• Task directions
The answer is every line of the records that holds the word "Also", copied in full.

Before-and-after change records
===
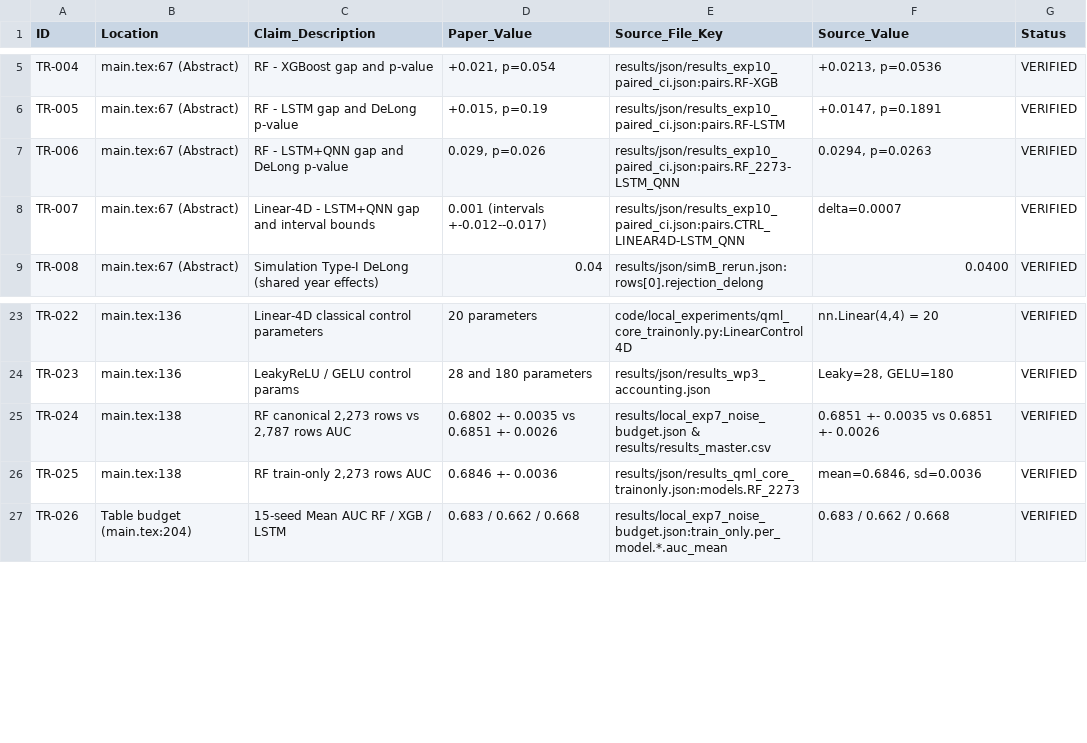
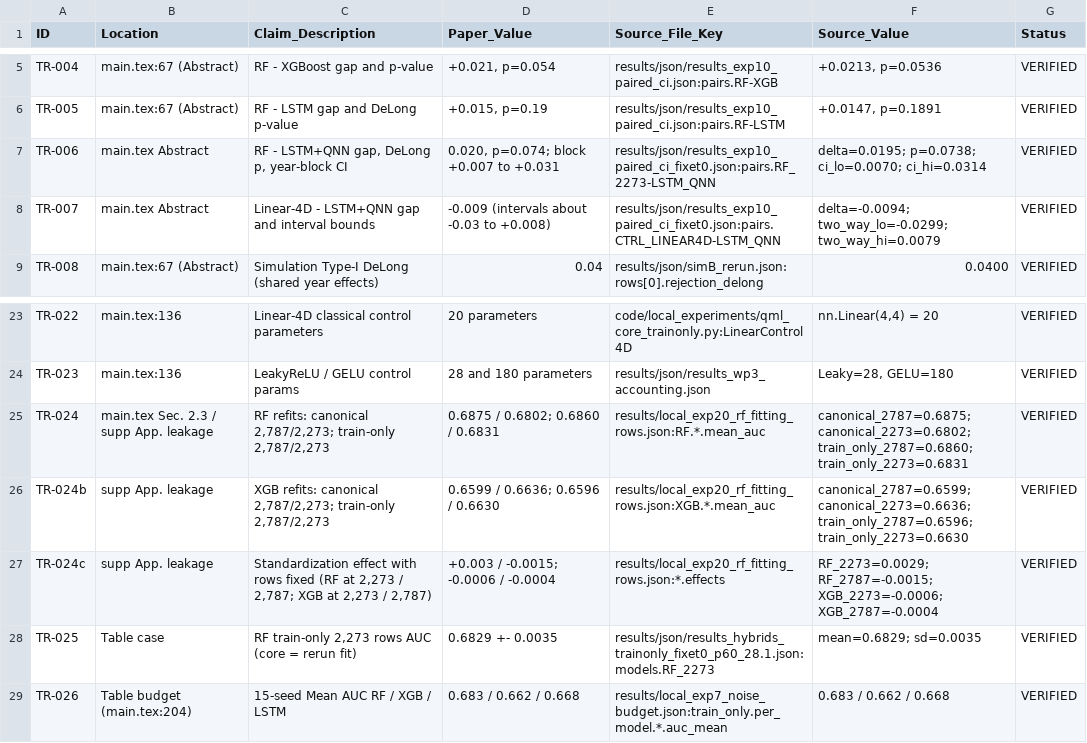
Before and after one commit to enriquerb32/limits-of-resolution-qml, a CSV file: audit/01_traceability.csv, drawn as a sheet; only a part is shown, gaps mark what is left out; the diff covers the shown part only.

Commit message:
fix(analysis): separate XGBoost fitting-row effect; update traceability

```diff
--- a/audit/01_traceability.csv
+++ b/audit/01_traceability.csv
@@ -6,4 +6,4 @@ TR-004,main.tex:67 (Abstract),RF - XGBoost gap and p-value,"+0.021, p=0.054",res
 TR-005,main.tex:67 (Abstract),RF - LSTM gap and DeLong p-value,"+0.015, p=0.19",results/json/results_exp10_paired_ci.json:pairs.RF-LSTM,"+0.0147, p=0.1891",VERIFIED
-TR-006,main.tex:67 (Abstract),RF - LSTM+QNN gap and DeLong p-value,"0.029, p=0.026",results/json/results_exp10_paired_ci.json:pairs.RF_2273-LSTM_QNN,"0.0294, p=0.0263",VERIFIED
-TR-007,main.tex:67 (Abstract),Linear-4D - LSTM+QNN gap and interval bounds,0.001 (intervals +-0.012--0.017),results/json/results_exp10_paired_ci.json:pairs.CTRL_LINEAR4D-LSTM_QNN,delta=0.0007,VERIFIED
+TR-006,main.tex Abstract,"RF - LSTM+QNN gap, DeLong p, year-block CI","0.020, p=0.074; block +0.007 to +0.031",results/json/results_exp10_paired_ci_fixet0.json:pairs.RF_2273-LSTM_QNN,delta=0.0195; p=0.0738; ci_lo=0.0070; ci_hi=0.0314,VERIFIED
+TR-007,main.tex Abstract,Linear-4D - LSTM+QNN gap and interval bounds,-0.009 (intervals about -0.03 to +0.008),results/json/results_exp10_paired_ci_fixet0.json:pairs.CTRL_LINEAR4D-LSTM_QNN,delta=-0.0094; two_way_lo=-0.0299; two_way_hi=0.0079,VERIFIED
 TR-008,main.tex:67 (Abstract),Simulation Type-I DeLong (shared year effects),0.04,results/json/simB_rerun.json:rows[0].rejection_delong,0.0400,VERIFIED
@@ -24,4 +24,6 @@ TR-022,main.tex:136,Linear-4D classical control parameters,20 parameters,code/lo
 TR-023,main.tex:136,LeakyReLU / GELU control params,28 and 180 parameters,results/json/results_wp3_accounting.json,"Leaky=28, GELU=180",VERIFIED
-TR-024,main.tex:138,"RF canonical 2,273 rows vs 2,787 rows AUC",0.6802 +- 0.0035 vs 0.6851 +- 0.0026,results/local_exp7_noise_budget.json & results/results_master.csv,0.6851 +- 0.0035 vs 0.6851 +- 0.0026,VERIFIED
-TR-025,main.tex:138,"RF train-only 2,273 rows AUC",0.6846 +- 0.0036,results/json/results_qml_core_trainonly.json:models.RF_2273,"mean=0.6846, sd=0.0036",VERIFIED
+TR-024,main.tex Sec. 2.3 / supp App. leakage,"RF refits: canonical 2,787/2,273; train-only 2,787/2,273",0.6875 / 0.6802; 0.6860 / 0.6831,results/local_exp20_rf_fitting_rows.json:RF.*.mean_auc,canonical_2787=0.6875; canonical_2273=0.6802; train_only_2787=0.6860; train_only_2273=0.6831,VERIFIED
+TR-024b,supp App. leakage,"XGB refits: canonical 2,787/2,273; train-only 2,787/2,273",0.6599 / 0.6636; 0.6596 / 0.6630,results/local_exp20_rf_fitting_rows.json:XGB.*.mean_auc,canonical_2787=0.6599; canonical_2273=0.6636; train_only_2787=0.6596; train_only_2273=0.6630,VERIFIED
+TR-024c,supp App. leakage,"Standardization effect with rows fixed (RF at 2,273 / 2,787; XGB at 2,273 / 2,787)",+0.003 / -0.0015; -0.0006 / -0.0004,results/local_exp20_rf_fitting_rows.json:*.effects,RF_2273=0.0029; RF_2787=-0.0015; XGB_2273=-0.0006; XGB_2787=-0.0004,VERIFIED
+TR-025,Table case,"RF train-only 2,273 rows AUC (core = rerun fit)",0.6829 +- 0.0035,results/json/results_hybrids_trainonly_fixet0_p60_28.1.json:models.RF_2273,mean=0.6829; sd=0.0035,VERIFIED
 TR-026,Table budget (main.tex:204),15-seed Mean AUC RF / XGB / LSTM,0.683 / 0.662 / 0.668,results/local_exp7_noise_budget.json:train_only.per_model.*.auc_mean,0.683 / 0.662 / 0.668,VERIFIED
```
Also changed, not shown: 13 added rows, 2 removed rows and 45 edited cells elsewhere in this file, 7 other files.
===
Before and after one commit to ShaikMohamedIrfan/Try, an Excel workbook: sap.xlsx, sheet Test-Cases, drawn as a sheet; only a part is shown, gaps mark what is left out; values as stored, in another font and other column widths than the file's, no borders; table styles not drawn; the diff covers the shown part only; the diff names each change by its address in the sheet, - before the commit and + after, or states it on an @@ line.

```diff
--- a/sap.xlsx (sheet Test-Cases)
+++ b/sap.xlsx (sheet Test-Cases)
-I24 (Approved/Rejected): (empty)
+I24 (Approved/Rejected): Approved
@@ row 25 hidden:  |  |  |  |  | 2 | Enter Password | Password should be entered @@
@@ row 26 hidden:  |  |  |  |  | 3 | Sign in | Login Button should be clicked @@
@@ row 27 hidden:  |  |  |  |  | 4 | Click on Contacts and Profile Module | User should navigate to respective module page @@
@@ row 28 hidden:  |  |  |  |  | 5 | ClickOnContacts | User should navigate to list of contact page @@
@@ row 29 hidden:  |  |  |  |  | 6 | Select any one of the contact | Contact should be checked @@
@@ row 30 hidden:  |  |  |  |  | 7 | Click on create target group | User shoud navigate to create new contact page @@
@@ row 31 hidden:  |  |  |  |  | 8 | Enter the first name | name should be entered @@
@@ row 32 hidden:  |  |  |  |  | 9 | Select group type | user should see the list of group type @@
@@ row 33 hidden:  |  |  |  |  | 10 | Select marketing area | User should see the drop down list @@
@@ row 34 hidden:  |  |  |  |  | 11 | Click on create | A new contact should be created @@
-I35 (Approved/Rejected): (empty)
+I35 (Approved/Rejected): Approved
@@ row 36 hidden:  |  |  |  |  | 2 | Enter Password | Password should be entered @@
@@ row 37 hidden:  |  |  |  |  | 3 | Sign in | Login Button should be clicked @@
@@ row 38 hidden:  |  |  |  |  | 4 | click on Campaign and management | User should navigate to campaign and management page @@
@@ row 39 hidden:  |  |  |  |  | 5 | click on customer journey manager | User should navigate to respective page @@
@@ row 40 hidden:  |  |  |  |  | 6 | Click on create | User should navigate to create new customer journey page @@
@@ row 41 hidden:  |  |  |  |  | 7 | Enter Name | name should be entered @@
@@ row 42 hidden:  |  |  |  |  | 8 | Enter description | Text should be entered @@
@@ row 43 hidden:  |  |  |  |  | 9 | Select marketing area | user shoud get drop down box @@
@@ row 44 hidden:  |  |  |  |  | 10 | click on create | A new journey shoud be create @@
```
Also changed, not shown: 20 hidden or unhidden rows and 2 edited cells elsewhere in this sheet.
===
• Final answer
Also changed, not shown: 13 added rows, 2 removed rows and 45 edited cells elsewhere in this file, 7 other files.
Also changed, not shown: 20 hidden or unhidden rows and 2 edited cells elsewhere in this sheet.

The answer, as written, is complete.